Records provided ::
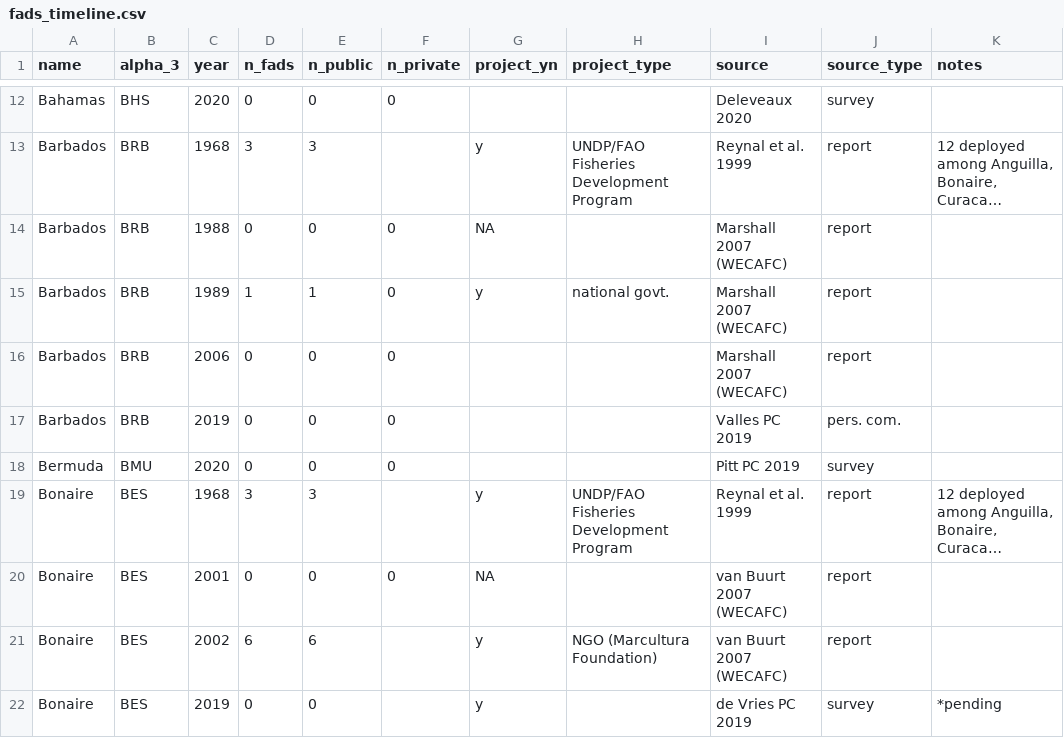
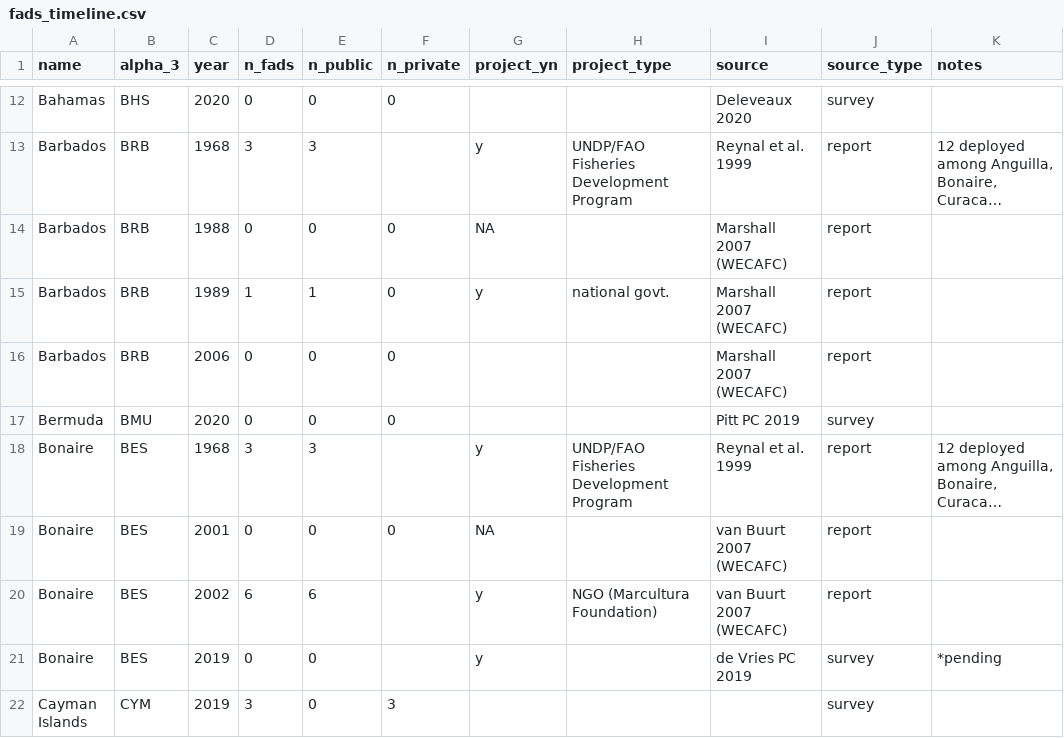
Before and after one commit to jcvdav/kuni_fads, a CSV file: raw_data/fad_data/fads_timeline.csv, drawn as a sheet; only a part is shown, gaps mark what is left out; the shorter side is filled out with more unchanged rows; long unchanged cells end in …; the diff names each change by its address in the sheet, - before the commit and + after, or states it on an @@ line.

Commit message:
updating timeline fig/csv

```diff
--- a/raw_data/fad_data/fads_timeline.csv
+++ b/raw_data/fad_data/fads_timeline.csv
-row 17: Barbados | BRB | 2019 | 0 | 0 | 0 |  |  | Valles PC 2019 | pers. com.
```
Also changed, not shown: 1 other file.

Work request :: Would you retype every line shown above exactly, leaving the pictures aside?

Task result ::
Before and after one commit to jcvdav/kuni_fads, a CSV file: raw_data/fad_data/fads_timeline.csv, drawn as a sheet; only a part is shown, gaps mark what is left out; the shorter side is filled out with more unchanged rows; long unchanged cells end in …; the diff names each change by its address in the sheet, - before the commit and + after, or states it on an @@ line.

Commit message:
updating timeline fig/csv

```diff
--- a/raw_data/fad_data/fads_timeline.csv
+++ b/raw_data/fad_data/fads_timeline.csv
-row 17: Barbados | BRB | 2019 | 0 | 0 | 0 |  |  | Valles PC 2019 | pers. com.
```
Also changed, not shown: 1 other file.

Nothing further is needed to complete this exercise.